> [Data to process]:
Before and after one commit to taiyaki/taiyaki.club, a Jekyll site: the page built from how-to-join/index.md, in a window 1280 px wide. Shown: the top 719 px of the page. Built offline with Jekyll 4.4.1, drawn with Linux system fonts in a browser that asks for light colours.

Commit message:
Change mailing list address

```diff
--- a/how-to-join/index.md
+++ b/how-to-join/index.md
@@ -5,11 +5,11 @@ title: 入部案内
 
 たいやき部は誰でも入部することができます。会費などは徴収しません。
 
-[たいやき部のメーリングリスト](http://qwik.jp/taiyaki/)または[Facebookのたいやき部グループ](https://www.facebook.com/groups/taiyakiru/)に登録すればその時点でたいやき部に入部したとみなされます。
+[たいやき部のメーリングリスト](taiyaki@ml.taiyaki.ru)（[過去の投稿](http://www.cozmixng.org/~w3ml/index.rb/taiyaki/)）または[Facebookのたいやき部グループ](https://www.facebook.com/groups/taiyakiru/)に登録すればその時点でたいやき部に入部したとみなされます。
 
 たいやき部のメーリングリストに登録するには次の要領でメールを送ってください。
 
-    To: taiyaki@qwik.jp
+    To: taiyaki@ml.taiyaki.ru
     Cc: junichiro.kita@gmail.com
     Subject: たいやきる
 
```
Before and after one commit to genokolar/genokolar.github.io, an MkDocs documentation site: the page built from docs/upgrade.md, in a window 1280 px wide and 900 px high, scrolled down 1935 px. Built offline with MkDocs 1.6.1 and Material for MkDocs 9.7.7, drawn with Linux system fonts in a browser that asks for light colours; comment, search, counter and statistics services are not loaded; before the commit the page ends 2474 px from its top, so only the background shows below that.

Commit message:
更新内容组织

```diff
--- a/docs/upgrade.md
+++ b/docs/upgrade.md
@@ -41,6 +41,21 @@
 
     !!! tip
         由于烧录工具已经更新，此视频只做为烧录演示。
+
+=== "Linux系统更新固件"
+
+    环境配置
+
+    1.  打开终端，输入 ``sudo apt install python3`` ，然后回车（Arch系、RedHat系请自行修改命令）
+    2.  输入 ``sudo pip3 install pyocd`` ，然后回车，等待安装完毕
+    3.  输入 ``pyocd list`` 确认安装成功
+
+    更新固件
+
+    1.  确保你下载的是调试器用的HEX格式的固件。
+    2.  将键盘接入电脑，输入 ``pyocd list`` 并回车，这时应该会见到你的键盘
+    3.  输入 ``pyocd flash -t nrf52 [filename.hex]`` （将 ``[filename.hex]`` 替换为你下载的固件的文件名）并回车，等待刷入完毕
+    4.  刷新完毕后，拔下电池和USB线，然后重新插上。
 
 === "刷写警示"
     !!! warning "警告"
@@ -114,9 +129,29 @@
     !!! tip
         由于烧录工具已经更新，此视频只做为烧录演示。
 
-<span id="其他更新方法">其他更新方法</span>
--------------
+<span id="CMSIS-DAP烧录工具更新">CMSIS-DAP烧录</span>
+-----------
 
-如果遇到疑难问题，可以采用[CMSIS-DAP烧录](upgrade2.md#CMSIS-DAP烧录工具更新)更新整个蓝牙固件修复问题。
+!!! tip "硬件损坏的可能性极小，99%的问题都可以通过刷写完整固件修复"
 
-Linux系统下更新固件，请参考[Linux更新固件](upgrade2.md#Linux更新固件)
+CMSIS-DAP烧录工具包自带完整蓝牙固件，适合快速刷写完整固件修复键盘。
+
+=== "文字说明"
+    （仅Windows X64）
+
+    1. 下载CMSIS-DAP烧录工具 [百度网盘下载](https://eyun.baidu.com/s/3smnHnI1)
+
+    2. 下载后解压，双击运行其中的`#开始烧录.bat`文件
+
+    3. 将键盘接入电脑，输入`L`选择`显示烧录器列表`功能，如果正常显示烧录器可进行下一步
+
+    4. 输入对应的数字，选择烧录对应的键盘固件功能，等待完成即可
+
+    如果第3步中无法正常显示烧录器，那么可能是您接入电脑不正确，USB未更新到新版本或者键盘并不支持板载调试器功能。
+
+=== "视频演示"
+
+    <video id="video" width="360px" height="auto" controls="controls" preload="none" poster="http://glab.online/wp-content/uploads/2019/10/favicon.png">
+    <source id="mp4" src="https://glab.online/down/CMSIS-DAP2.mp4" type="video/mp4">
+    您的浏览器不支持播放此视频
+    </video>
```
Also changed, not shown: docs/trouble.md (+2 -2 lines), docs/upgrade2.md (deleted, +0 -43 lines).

> [Exercise requirements]: Tell how many lines in the data hold the string "glab". Only the number is wanted.

> [Expected answer]: 2